Segment Open
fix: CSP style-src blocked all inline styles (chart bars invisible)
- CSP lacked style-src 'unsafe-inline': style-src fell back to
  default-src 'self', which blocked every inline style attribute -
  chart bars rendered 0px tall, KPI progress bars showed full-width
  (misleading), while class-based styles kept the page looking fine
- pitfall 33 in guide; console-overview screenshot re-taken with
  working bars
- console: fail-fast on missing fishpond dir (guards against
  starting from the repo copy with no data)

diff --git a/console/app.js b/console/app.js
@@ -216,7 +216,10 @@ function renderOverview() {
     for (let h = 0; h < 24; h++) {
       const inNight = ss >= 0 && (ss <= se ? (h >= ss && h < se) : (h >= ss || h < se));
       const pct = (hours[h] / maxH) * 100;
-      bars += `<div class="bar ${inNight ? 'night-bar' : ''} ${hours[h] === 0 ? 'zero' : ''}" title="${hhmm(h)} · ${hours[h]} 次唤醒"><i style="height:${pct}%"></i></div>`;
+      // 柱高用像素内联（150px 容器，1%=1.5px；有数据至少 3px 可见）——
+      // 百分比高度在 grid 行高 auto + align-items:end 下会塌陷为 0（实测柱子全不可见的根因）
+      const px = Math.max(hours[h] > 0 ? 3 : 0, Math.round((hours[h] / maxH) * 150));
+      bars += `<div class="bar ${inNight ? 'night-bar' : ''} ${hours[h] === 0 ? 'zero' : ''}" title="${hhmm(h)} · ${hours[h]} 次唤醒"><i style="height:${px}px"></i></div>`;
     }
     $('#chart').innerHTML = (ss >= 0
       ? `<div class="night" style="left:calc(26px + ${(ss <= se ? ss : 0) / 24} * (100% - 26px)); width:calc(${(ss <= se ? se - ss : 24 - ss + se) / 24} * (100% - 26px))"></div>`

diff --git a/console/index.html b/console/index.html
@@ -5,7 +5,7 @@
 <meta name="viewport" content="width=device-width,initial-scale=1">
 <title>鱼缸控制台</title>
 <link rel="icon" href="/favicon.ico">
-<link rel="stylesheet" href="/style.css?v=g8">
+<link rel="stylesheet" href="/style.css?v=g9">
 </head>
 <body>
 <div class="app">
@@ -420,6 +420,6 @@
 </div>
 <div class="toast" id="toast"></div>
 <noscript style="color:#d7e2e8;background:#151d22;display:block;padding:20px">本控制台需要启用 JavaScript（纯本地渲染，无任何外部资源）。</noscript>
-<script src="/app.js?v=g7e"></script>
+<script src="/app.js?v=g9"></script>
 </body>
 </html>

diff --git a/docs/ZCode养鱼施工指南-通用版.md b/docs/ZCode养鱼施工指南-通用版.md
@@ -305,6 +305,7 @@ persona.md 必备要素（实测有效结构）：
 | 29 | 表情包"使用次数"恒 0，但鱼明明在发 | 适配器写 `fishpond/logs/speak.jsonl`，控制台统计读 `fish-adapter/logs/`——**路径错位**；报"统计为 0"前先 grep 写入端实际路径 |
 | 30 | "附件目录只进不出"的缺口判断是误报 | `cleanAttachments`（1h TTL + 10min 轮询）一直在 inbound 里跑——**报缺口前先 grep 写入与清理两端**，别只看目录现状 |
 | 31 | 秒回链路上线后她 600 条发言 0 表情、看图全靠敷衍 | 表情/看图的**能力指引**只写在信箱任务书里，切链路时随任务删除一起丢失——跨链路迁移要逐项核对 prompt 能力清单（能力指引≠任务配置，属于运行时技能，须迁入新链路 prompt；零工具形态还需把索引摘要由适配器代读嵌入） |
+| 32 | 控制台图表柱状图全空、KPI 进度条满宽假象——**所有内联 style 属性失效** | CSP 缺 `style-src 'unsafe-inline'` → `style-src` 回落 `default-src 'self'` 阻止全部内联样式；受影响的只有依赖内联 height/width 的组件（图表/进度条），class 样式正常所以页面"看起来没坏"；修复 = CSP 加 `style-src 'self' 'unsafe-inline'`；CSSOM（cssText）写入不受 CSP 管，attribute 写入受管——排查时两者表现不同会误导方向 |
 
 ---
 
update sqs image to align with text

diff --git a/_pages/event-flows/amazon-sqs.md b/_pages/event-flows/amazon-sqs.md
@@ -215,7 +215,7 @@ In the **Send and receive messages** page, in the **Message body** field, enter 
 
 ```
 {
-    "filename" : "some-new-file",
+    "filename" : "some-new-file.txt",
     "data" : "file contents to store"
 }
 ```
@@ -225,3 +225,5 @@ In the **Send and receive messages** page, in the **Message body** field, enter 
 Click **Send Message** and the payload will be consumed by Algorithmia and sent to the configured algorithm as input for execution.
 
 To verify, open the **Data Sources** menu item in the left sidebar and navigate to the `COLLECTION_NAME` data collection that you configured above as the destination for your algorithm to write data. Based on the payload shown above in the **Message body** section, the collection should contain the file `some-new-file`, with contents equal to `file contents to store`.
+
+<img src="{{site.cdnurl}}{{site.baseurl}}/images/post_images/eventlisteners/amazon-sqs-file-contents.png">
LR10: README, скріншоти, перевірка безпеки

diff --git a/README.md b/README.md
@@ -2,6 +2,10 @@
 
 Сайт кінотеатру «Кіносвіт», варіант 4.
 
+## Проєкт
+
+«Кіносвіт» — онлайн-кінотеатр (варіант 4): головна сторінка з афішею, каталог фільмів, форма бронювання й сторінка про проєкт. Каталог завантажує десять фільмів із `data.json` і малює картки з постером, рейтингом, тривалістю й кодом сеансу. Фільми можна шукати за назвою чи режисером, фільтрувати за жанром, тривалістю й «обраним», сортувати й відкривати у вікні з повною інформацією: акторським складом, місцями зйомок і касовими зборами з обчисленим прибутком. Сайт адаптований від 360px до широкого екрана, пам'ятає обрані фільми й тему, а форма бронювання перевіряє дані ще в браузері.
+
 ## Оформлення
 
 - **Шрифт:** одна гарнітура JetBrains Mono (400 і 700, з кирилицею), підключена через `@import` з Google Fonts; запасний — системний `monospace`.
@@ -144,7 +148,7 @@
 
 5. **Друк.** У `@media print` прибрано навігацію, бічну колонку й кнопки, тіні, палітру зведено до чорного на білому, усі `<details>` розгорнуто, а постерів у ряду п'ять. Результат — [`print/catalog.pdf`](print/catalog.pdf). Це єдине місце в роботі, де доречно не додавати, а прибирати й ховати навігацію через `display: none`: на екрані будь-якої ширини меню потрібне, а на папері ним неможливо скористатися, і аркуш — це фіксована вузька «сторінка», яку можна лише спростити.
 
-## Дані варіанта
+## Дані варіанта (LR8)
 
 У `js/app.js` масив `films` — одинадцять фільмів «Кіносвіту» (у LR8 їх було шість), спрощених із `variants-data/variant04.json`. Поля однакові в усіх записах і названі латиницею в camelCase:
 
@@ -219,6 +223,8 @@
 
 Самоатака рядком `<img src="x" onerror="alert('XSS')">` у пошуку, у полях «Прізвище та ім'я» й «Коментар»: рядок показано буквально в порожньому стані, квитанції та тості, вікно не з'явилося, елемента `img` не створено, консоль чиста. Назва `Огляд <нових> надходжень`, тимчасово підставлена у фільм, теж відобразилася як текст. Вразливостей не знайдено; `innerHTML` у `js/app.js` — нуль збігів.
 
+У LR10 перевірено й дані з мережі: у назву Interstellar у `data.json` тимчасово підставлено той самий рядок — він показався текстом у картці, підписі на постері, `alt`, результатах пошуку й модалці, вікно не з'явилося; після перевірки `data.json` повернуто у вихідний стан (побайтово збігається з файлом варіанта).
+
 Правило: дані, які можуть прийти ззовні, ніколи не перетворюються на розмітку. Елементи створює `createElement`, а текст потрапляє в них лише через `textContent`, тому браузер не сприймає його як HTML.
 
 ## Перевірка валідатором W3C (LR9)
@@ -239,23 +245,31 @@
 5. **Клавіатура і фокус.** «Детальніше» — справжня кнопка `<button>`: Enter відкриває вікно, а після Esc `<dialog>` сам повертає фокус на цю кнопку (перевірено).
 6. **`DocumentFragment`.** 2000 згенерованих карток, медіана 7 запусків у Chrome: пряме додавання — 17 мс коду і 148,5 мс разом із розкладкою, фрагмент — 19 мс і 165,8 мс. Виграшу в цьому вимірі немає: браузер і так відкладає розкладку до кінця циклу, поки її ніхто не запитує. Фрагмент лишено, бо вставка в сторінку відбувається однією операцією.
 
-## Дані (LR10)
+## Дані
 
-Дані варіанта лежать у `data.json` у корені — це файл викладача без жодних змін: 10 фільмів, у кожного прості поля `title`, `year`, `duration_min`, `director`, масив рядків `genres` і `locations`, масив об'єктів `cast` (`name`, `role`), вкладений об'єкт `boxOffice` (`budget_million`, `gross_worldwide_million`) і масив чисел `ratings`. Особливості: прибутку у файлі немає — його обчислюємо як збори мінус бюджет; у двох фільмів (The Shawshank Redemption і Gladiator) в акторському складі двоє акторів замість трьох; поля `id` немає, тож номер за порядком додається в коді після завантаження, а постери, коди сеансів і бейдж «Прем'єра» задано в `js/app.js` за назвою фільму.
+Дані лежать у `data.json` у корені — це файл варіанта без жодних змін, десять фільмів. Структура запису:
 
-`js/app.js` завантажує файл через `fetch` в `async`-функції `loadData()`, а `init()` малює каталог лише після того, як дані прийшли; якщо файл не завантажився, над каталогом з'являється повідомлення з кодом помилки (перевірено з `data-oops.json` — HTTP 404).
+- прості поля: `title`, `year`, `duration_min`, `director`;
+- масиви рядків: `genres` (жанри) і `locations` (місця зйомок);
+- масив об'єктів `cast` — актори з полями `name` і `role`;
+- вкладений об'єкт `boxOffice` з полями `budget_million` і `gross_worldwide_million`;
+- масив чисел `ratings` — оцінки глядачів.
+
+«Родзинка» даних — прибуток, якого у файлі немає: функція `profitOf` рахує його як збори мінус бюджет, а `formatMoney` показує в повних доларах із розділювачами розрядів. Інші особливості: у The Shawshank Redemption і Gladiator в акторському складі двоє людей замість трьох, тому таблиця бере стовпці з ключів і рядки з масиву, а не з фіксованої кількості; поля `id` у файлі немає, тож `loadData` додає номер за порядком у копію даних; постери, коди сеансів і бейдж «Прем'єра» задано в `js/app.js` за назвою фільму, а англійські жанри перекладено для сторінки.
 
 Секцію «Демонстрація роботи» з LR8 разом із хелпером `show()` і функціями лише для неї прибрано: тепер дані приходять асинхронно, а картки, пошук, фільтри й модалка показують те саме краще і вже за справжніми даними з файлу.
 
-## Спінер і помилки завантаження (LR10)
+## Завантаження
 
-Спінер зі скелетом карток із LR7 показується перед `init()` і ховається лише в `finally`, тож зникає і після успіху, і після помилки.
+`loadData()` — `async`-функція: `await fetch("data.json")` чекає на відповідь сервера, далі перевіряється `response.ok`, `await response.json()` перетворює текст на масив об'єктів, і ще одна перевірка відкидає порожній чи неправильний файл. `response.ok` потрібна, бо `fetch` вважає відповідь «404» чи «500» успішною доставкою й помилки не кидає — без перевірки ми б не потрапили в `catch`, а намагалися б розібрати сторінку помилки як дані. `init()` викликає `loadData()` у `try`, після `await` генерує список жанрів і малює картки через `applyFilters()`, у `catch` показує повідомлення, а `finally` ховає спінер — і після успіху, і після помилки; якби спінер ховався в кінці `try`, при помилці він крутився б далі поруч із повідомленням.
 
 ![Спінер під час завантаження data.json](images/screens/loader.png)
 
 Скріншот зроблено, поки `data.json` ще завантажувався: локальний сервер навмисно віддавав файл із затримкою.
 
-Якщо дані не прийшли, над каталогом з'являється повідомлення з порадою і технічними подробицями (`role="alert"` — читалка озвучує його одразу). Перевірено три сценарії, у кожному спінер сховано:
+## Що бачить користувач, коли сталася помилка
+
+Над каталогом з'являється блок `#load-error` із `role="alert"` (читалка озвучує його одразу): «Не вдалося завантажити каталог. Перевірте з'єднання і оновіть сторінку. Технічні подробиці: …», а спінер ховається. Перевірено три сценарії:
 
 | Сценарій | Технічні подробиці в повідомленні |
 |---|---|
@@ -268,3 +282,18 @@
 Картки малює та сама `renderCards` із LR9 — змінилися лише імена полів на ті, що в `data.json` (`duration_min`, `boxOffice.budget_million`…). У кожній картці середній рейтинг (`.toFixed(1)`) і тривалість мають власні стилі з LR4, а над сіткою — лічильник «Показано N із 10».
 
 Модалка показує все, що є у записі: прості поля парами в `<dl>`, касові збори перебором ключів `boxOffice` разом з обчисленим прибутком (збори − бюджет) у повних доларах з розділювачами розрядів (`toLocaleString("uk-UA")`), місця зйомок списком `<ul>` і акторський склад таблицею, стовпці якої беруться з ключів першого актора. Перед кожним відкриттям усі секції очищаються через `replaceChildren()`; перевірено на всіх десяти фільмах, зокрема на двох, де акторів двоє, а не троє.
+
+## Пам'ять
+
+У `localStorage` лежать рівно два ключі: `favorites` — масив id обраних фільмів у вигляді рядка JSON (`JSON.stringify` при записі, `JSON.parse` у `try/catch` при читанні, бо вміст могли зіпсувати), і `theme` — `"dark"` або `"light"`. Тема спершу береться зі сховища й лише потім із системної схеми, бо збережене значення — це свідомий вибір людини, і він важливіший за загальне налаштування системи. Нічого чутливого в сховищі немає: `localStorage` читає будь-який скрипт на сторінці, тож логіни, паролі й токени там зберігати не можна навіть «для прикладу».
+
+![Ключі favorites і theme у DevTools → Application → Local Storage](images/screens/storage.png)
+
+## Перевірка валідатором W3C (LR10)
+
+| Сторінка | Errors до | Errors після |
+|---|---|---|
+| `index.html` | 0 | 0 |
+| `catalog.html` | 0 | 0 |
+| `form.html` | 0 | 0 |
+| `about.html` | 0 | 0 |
Segment Closed
TASK INSTRUCTIONS → Count lines above with the word "стовпці". Give the number only.

WRITTEN RESPONSE → 2